[Detected change data]
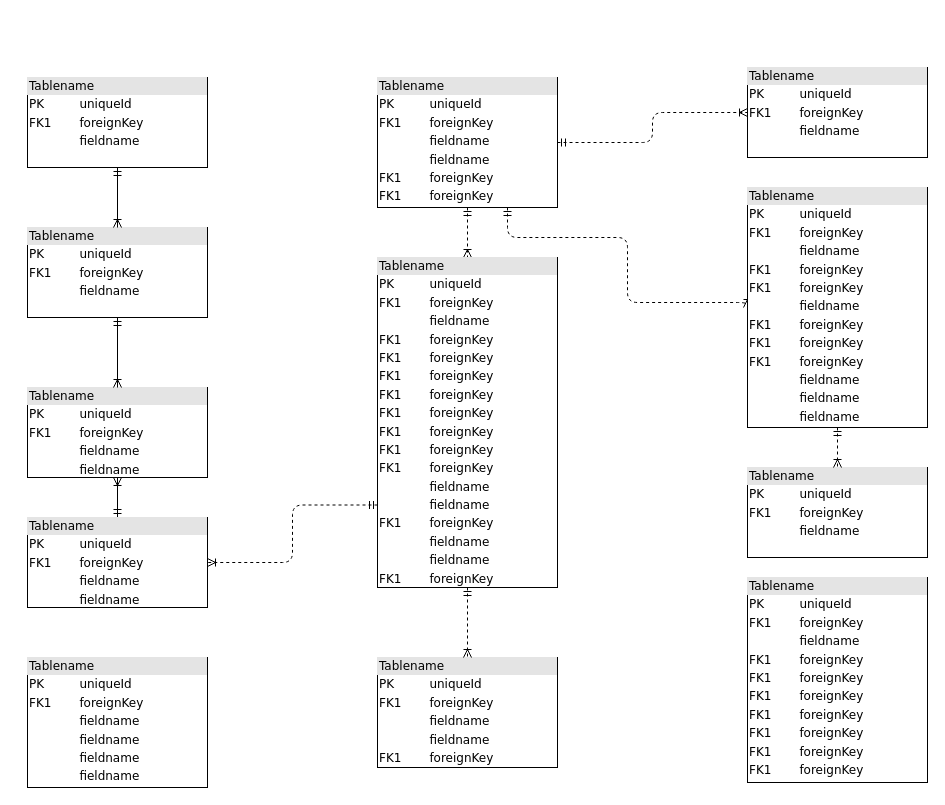
The draw.io diagram 未命名绘图.drawio in 1324569659/gg, before the edit. Source tidied: cells renumbered, new cells numbered last; positions are measured from the earlier drawing's top-left corner, leaving out a move shared by most shapes. Both pictures are drawn from the tidied source at 100%, with x=0, y=0 at pixel (27, 67).
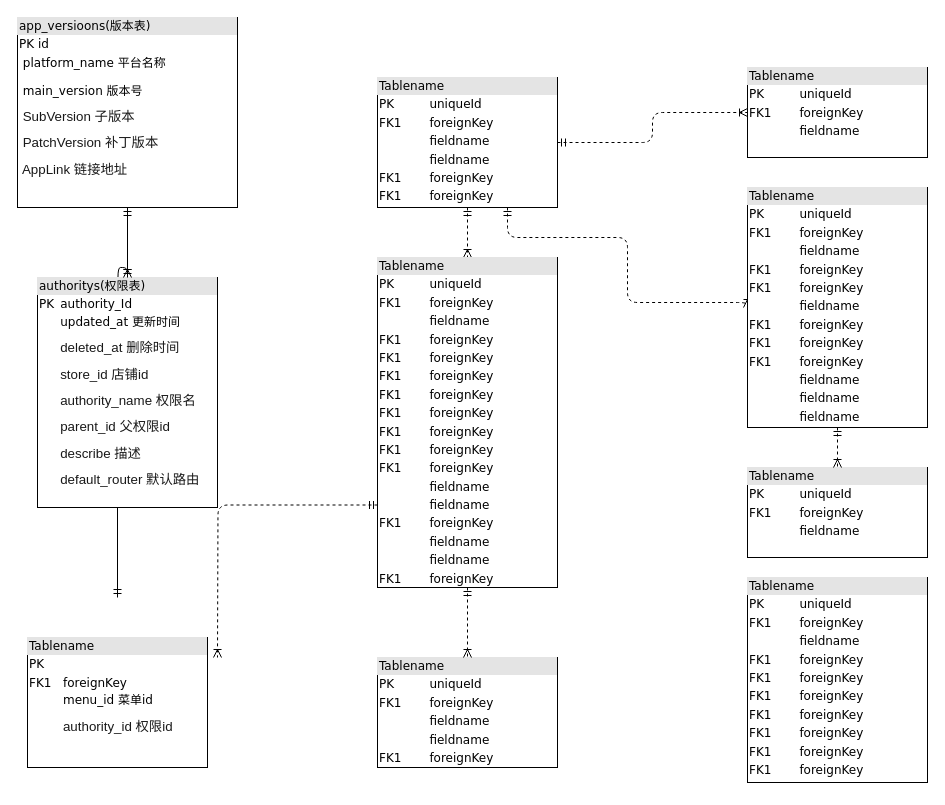
The same page after the edit.

Commit message (it also covers changes not shown here):
更新未命名绘图.drawio

Unchanged cells that the change refers to:
```xml
<mxCell id="16" value="&lt;div style=&quot;box-sizing: border-box ; width: 100% ; background: #e4e4e4 ; padding: 2px&quot;&gt;Tablename&lt;/div&gt;&lt;table style=&quot;width: 100% ; font-size: 1em&quot; cellpadding=&quot;2&quot; cellspacing=&quot;0&quot;&gt;&lt;tbody&gt;&lt;tr&gt;&lt;td&gt;PK&lt;/td&gt;&lt;td&gt;uniqueId&lt;/td&gt;&lt;/tr&gt;&lt;tr&gt;&lt;td&gt;FK1&lt;/td&gt;&lt;td&gt;foreignKey&lt;/td&gt;&lt;/tr&gt;&lt;tr&gt;&lt;td&gt;&lt;/td&gt;&lt;td&gt;fieldname&lt;/td&gt;&lt;/tr&gt;&lt;tr&gt;&lt;td&gt;FK1&lt;br&gt;&lt;/td&gt;&lt;td&gt;foreignKey&lt;br&gt;&lt;/td&gt;&lt;/tr&gt;&lt;tr&gt;&lt;td&gt;FK1&lt;br&gt;&lt;/td&gt;&lt;td&gt;foreignKey&lt;br&gt;&lt;/td&gt;&lt;/tr&gt;&lt;tr&gt;&lt;td&gt;FK1&lt;br&gt;&lt;/td&gt;&lt;td&gt;foreignKey&lt;br&gt;&lt;/td&gt;&lt;/tr&gt;&lt;tr&gt;&lt;td&gt;FK1&lt;br&gt;&lt;/td&gt;&lt;td&gt;foreignKey&lt;br&gt;&lt;/td&gt;&lt;/tr&gt;&lt;tr&gt;&lt;td&gt;FK1&lt;br&gt;&lt;/td&gt;&lt;td&gt;foreignKey&lt;br&gt;&lt;/td&gt;&lt;/tr&gt;&lt;tr&gt;&lt;td&gt;FK1&lt;br&gt;&lt;/td&gt;&lt;td&gt;foreignKey&lt;br&gt;&lt;/td&gt;&lt;/tr&gt;&lt;tr&gt;&lt;td&gt;FK1&lt;br&gt;&lt;/td&gt;&lt;td&gt;foreignKey&lt;br&gt;&lt;/td&gt;&lt;/tr&gt;&lt;tr&gt;&lt;td&gt;FK1&lt;br&gt;&lt;/td&gt;&lt;td&gt;foreignKey&lt;br&gt;&lt;/td&gt;&lt;/tr&gt;&lt;tr&gt;&lt;td&gt;&lt;br&gt;&lt;/td&gt;&lt;td&gt;fieldname&lt;br&gt;&lt;/td&gt;&lt;/tr&gt;&lt;tr&gt;&lt;td&gt;&lt;br&gt;&lt;/td&gt;&lt;td&gt;fieldname&lt;br&gt;&lt;/td&gt;&lt;/tr&gt;&lt;tr&gt;&lt;td&gt;FK1&lt;br&gt;&lt;/td&gt;&lt;td&gt;foreignKey&lt;br&gt;&lt;/td&gt;&lt;/tr&gt;&lt;tr&gt;&lt;td&gt;&lt;br&gt;&lt;/td&gt;&lt;td&gt;fieldname&lt;br&gt;&lt;/td&gt;&lt;/tr&gt;&lt;tr&gt;&lt;td&gt;&lt;br&gt;&lt;/td&gt;&lt;td&gt;fieldname&lt;br&gt;&lt;/td&gt;&lt;/tr&gt;&lt;tr&gt;&lt;td&gt;FK1&lt;br&gt;&lt;/td&gt;&lt;td&gt;foreignKey&lt;br&gt;&lt;/td&gt;&lt;/tr&gt;&lt;/tbody&gt;&lt;/table&gt;" style="verticalAlign=top;align=left;overflow=fill;html=1;rounded=0;shadow=0;comic=0;labelBackgroundColor=none;strokeWidth=1;fontFamily=Verdana;fontSize=12;" parent="1" vertex="1">
  <mxGeometry x="350" y="190" width="180" height="330" as="geometry" />
</mxCell>
```

Diff of the diagram source:
```diff
@@
-    <mxCell id="2" value="&lt;div style=&quot;box-sizing:border-box;width:100%;background:#e4e4e4;padding:2px;&quot;&gt;Tablename&lt;/div&gt;&lt;table style=&quot;width:100%;font-size:1em;&quot; cellpadding=&quot;2&quot; cellspacing=&quot;0&quot;&gt;&lt;tr&gt;&lt;td&gt;PK&lt;/td&gt;&lt;td&gt;uniqueId&lt;/td&gt;&lt;/tr&gt;&lt;tr&gt;&lt;td&gt;FK1&lt;/td&gt;&lt;td&gt;foreignKey&lt;/td&gt;&lt;/tr&gt;&lt;tr&gt;&lt;td&gt;&lt;/td&gt;&lt;td&gt;fieldname&lt;/td&gt;&lt;/tr&gt;&lt;/table&gt;" style="verticalAlign=top;align=left;overflow=fill;html=1;rounded=0;shadow=0;comic=0;labelBackgroundColor=none;strokeWidth=1;fontFamily=Verdana;fontSize=12;" parent="1" vertex="1">
-      <mxGeometry y="10" width="180" height="90" as="geometry" />
+    <mxCell id="2" value="&lt;div style=&quot;box-sizing:border-box;width:100%;background:#e4e4e4;padding:2px;&quot;&gt;app_versioons(版本表)&lt;br&gt;&lt;/div&gt;&lt;table style=&quot;width:100%;font-size:1em;&quot; cellpadding=&quot;2&quot; cellspacing=&quot;0&quot;&gt;&lt;tbody&gt;&lt;tr&gt;&lt;td&gt;PK&lt;span style=&quot;white-space: pre;&quot;&gt; &lt;/span&gt;id&lt;/td&gt;&lt;td&gt;&lt;br&gt;&lt;/td&gt;&lt;/tr&gt;&lt;tr&gt;&lt;td&gt;&lt;span style=&quot;white-space: pre;&quot;&gt; &lt;/span&gt;platform_name 平台名称&lt;br&gt;&lt;br style=&quot;border-color: var(--border-color);&quot;&gt;&lt;p style=&quot;border-color: var(--border-color); margin: 0px; line-height: 12px;&quot;&gt;&lt;span style=&quot;white-space: pre;&quot;&gt; &lt;/span&gt;main_version 版本号&lt;/p&gt;&lt;br style=&quot;border-color: var(--border-color);&quot;&gt;&lt;p style=&quot;border-color: var(--border-color); margin: 0px; line-height: 12px;&quot;&gt;&lt;span style=&quot;border-color: var(--border-color); font-family: 微软雅黑; font-size: 10pt; color: rgb(25, 25, 25);&quot;&gt;&lt;span style=&quot;white-space: pre;&quot;&gt; &lt;/span&gt;SubVersion 子版本&lt;/span&gt;&lt;/p&gt;&lt;br style=&quot;border-color: var(--border-color);&quot;&gt;&lt;p style=&quot;border-color: var(--border-color); margin: 0px; line-height: 12px;&quot;&gt;&lt;span style=&quot;border-color: var(--border-color); font-family: 微软雅黑; font-size: 10pt; color: rgb(25, 25, 25);&quot;&gt;&lt;span style=&quot;white-space: pre;&quot;&gt; &lt;/span&gt;PatchVersion 补丁版本&lt;/span&gt;&lt;/p&gt;&lt;br style=&quot;border-color: var(--border-color);&quot;&gt;&lt;p style=&quot;border-color: var(--border-color); margin: 0px; line-height: 12px;&quot;&gt;&lt;span style=&quot;border-color: var(--border-color); font-family: 微软雅黑; font-size: 10pt; color: rgb(25, 25, 25);&quot;&gt;&lt;span style=&quot;white-space: pre;&quot;&gt; &lt;/span&gt;AppLink 链接地址&lt;/span&gt;&lt;/p&gt;&lt;/td&gt;&lt;td&gt;&lt;p style=&quot;margin: 0px; line-height: 100%;&quot;&gt;&lt;br&gt;&lt;/p&gt;&lt;/td&gt;&lt;/tr&gt;&lt;/tbody&gt;&lt;/table&gt;" style="verticalAlign=top;align=left;overflow=fill;html=1;rounded=0;shadow=0;comic=0;labelBackgroundColor=none;strokeWidth=1;fontFamily=Verdana;fontSize=12;" parent="1" vertex="1">
+      <mxGeometry x="-10" y="-50" width="220" height="190" as="geometry" />
     </mxCell>
@@
-    <mxCell id="7" style="edgeStyle=orthogonalEdgeStyle;html=1;labelBackgroundColor=none;startArrow=ERmandOne;endArrow=ERoneToMany;fontFamily=Verdana;fontSize=12;align=left;" parent="1" edge="1" source="9" target="10">
-      <mxGeometry relative="1" as="geometry" />
+    <mxCell id="7" style="edgeStyle=orthogonalEdgeStyle;html=1;labelBackgroundColor=none;startArrow=ERmandOne;endArrow=ERoneToMany;fontFamily=Verdana;fontSize=12;align=left;" parent="1" edge="1">
+      <mxGeometry relative="1" as="geometry">
+        <mxPoint x="90" y="530" as="sourcePoint" />
+        <mxPoint x="90" y="410" as="targetPoint" />
+      </mxGeometry>
     </mxCell>
-    <mxCell id="8" style="edgeStyle=orthogonalEdgeStyle;html=1;exitX=0;exitY=0.75;entryX=1;entryY=0.5;dashed=1;labelBackgroundColor=none;startArrow=ERmandOne;endArrow=ERoneToMany;fontFamily=Verdana;fontSize=12;align=left;" parent="1" edge="1" source="16" target="9">
-      <mxGeometry relative="1" as="geometry" />
+    <mxCell id="8" style="edgeStyle=orthogonalEdgeStyle;html=1;exitX=0;exitY=0.75;entryX=1;entryY=0.5;dashed=1;labelBackgroundColor=none;startArrow=ERmandOne;endArrow=ERoneToMany;fontFamily=Verdana;fontSize=12;align=left;" parent="1" edge="1" source="16">
+      <mxGeometry relative="1" as="geometry">
+        <mxPoint x="190" y="590" as="targetPoint" />
+      </mxGeometry>
     </mxCell>
-    <mxCell id="9" value="&lt;div style=&quot;box-sizing: border-box ; width: 100% ; background: #e4e4e4 ; padding: 2px&quot;&gt;Tablename&lt;/div&gt;&lt;table style=&quot;width: 100% ; font-size: 1em&quot; cellpadding=&quot;2&quot; cellspacing=&quot;0&quot;&gt;&lt;tbody&gt;&lt;tr&gt;&lt;td&gt;PK&lt;/td&gt;&lt;td&gt;uniqueId&lt;/td&gt;&lt;/tr&gt;&lt;tr&gt;&lt;td&gt;FK1&lt;/td&gt;&lt;td&gt;foreignKey&lt;/td&gt;&lt;/tr&gt;&lt;tr&gt;&lt;td&gt;&lt;/td&gt;&lt;td&gt;fieldname&lt;/td&gt;&lt;/tr&gt;&lt;tr&gt;&lt;td&gt;&lt;br&gt;&lt;/td&gt;&lt;td&gt;fieldname&lt;br&gt;&lt;/td&gt;&lt;/tr&gt;&lt;/tbody&gt;&lt;/table&gt;" style="verticalAlign=top;align=left;overflow=fill;html=1;rounded=0;shadow=0;comic=0;labelBackgroundColor=none;strokeWidth=1;fontFamily=Verdana;fontSize=12;" parent="1" vertex="1">
-      <mxGeometry y="450" width="180" height="90" as="geometry" />
-    </mxCell>
-    <mxCell id="10" value="&lt;div style=&quot;box-sizing: border-box ; width: 100% ; background: #e4e4e4 ; padding: 2px&quot;&gt;Tablename&lt;/div&gt;&lt;table style=&quot;width: 100% ; font-size: 1em&quot; cellpadding=&quot;2&quot; cellspacing=&quot;0&quot;&gt;&lt;tbody&gt;&lt;tr&gt;&lt;td&gt;PK&lt;/td&gt;&lt;td&gt;uniqueId&lt;/td&gt;&lt;/tr&gt;&lt;tr&gt;&lt;td&gt;FK1&lt;/td&gt;&lt;td&gt;foreignKey&lt;/td&gt;&lt;/tr&gt;&lt;tr&gt;&lt;td&gt;&lt;/td&gt;&lt;td&gt;fieldname&lt;/td&gt;&lt;/tr&gt;&lt;tr&gt;&lt;td&gt;&lt;br&gt;&lt;/td&gt;&lt;td&gt;fieldname&lt;br&gt;&lt;/td&gt;&lt;/tr&gt;&lt;/tbody&gt;&lt;/table&gt;" style="verticalAlign=top;align=left;overflow=fill;html=1;rounded=0;shadow=0;comic=0;labelBackgroundColor=none;strokeWidth=1;fontFamily=Verdana;fontSize=12;" parent="1" vertex="1">
-      <mxGeometry y="320" width="180" height="90" as="geometry" />
-    </mxCell>
-    <mxCell id="11" style="edgeStyle=orthogonalEdgeStyle;html=1;entryX=0.5;entryY=0;labelBackgroundColor=none;startArrow=ERmandOne;endArrow=ERoneToMany;fontFamily=Verdana;fontSize=12;align=left;" parent="1" edge="1" source="12" target="10">
-      <mxGeometry relative="1" as="geometry" />
+    <mxCell id="11" style="edgeStyle=orthogonalEdgeStyle;html=1;entryX=0.5;entryY=0;labelBackgroundColor=none;startArrow=ERmandOne;endArrow=ERoneToMany;fontFamily=Verdana;fontSize=12;align=left;" parent="1" edge="1" source="12">
+      <mxGeometry relative="1" as="geometry">
+        <mxPoint x="90" y="320" as="targetPoint" />
+      </mxGeometry>
     </mxCell>
-    <mxCell id="12" value="&lt;div style=&quot;box-sizing:border-box;width:100%;background:#e4e4e4;padding:2px;&quot;&gt;Tablename&lt;/div&gt;&lt;table style=&quot;width:100%;font-size:1em;&quot; cellpadding=&quot;2&quot; cellspacing=&quot;0&quot;&gt;&lt;tr&gt;&lt;td&gt;PK&lt;/td&gt;&lt;td&gt;uniqueId&lt;/td&gt;&lt;/tr&gt;&lt;tr&gt;&lt;td&gt;FK1&lt;/td&gt;&lt;td&gt;foreignKey&lt;/td&gt;&lt;/tr&gt;&lt;tr&gt;&lt;td&gt;&lt;/td&gt;&lt;td&gt;fieldname&lt;/td&gt;&lt;/tr&gt;&lt;/table&gt;" style="verticalAlign=top;align=left;overflow=fill;html=1;rounded=0;shadow=0;comic=0;labelBackgroundColor=none;strokeWidth=1;fontFamily=Verdana;fontSize=12;" parent="1" vertex="1">
-      <mxGeometry y="160" width="180" height="90" as="geometry" />
+    <mxCell id="12" value="&lt;div style=&quot;box-sizing:border-box;width:100%;background:#e4e4e4;padding:2px;&quot;&gt;authoritys(权限表)&lt;br&gt;&lt;/div&gt;&lt;table style=&quot;width:100%;font-size:1em;&quot; cellpadding=&quot;2&quot; cellspacing=&quot;0&quot;&gt;&lt;tbody&gt;&lt;tr&gt;&lt;td&gt;PK&lt;/td&gt;&lt;td&gt;authority_Id&lt;br&gt;&lt;/td&gt;&lt;/tr&gt;&lt;tr&gt;&lt;td&gt;&lt;br&gt;&lt;/td&gt;&lt;td&gt;&lt;p style=&quot;margin: 0px; line-height: 100%;&quot;&gt;updated_at 更新时间&lt;/p&gt;&lt;br/&gt;&lt;p style=&quot;margin: 0px; line-height: 100%;&quot;&gt;&lt;span style=&quot;font-family:'微软雅黑'; font-size:10pt; color:#191919;&quot;&gt;deleted_at 删除时间&lt;/span&gt;&lt;/p&gt;&lt;br/&gt;&lt;p style=&quot;margin: 0px; line-height: 100%;&quot;&gt;&lt;span style=&quot;font-family:'微软雅黑'; font-size:10pt; color:#191919;&quot;&gt;store_id 店铺id&lt;/span&gt;&lt;/p&gt;&lt;br/&gt;&lt;p style=&quot;margin: 0px; line-height: 100%;&quot;&gt;&lt;span style=&quot;font-family:'微软雅黑'; font-size:10pt; color:#191919;&quot;&gt;authority_name 权限名&lt;/span&gt;&lt;/p&gt;&lt;br/&gt;&lt;p style=&quot;margin: 0px; line-height: 100%;&quot;&gt;&lt;span style=&quot;font-family:'微软雅黑'; font-size:10pt; color:#191919;&quot;&gt;parent_id 父权限id&lt;/span&gt;&lt;/p&gt;&lt;br/&gt;&lt;p style=&quot;margin: 0px; line-height: 100%;&quot;&gt;&lt;span style=&quot;font-family:'微软雅黑'; font-size:10pt; color:#191919;&quot;&gt;describe 描述&lt;/span&gt;&lt;/p&gt;&lt;br/&gt;&lt;p style=&quot;margin: 0px; line-height: 100%;&quot;&gt;&lt;span style=&quot;font-family:'微软雅黑'; font-size:10pt; color:#191919;&quot;&gt;default_router 默认路由&lt;/span&gt;&lt;/p&gt;&lt;/td&gt;&lt;/tr&gt;&lt;/tbody&gt;&lt;/table&gt;" style="verticalAlign=top;align=left;overflow=fill;html=1;rounded=0;shadow=0;comic=0;labelBackgroundColor=none;strokeWidth=1;fontFamily=Verdana;fontSize=12;" parent="1" vertex="1">
+      <mxGeometry x="10" y="210" width="180" height="230" as="geometry" />
     </mxCell>
@@
-    <mxCell id="21" value="&lt;div style=&quot;box-sizing: border-box ; width: 100% ; background: #e4e4e4 ; padding: 2px&quot;&gt;Tablename&lt;/div&gt;&lt;table style=&quot;width: 100% ; font-size: 1em&quot; cellpadding=&quot;2&quot; cellspacing=&quot;0&quot;&gt;&lt;tbody&gt;&lt;tr&gt;&lt;td&gt;PK&lt;/td&gt;&lt;td&gt;uniqueId&lt;/td&gt;&lt;/tr&gt;&lt;tr&gt;&lt;td&gt;FK1&lt;/td&gt;&lt;td&gt;foreignKey&lt;/td&gt;&lt;/tr&gt;&lt;tr&gt;&lt;td&gt;&lt;/td&gt;&lt;td&gt;fieldname&lt;/td&gt;&lt;/tr&gt;&lt;tr&gt;&lt;td&gt;&lt;br&gt;&lt;/td&gt;&lt;td&gt;fieldname&lt;br&gt;&lt;/td&gt;&lt;/tr&gt;&lt;tr&gt;&lt;td&gt;&lt;br&gt;&lt;/td&gt;&lt;td&gt;fieldname&lt;br&gt;&lt;/td&gt;&lt;/tr&gt;&lt;tr&gt;&lt;td&gt;&lt;br&gt;&lt;/td&gt;&lt;td&gt;fieldname&lt;br&gt;&lt;/td&gt;&lt;/tr&gt;&lt;/tbody&gt;&lt;/table&gt;" style="verticalAlign=top;align=left;overflow=fill;html=1;rounded=0;shadow=0;comic=0;labelBackgroundColor=none;strokeWidth=1;fontFamily=Verdana;fontSize=12;" parent="1" vertex="1">
-      <mxGeometry y="590" width="180" height="130" as="geometry" />
+    <mxCell id="21" value="&lt;div style=&quot;box-sizing: border-box ; width: 100% ; background: #e4e4e4 ; padding: 2px&quot;&gt;Tablename&lt;/div&gt;&lt;table style=&quot;width: 100% ; font-size: 1em&quot; cellpadding=&quot;2&quot; cellspacing=&quot;0&quot;&gt;&lt;tbody&gt;&lt;tr&gt;&lt;td&gt;PK&lt;/td&gt;&lt;td&gt;&lt;br&gt;&lt;/td&gt;&lt;/tr&gt;&lt;tr&gt;&lt;td&gt;FK1&lt;/td&gt;&lt;td&gt;foreignKey&lt;/td&gt;&lt;/tr&gt;&lt;tr&gt;&lt;td&gt;&lt;/td&gt;&lt;td&gt;&lt;p style=&quot;margin: 0px; line-height: 100%;&quot;&gt;menu_id 菜单id&lt;/p&gt;&lt;br/&gt;&lt;p style=&quot;margin: 0px; line-height: 100%;&quot;&gt;&lt;span style=&quot;font-family:'微软雅黑'; font-size:10pt; color:#191919;&quot;&gt;authority_id 权限id&lt;/span&gt;&lt;/p&gt;&lt;/td&gt;&lt;/tr&gt;&lt;/tbody&gt;&lt;/table&gt;" style="verticalAlign=top;align=left;overflow=fill;html=1;rounded=0;shadow=0;comic=0;labelBackgroundColor=none;strokeWidth=1;fontFamily=Verdana;fontSize=12;" parent="1" vertex="1">
+      <mxGeometry y="570" width="180" height="130" as="geometry" />
     </mxCell>
```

** The problem **
Which lines in the records above contain the string "targetPoint"? Copy each one.

** Completed task **
+        <mxPoint x="90" y="410" as="targetPoint" />
+        <mxPoint x="190" y="590" as="targetPoint" />
+        <mxPoint x="90" y="320" as="targetPoint" />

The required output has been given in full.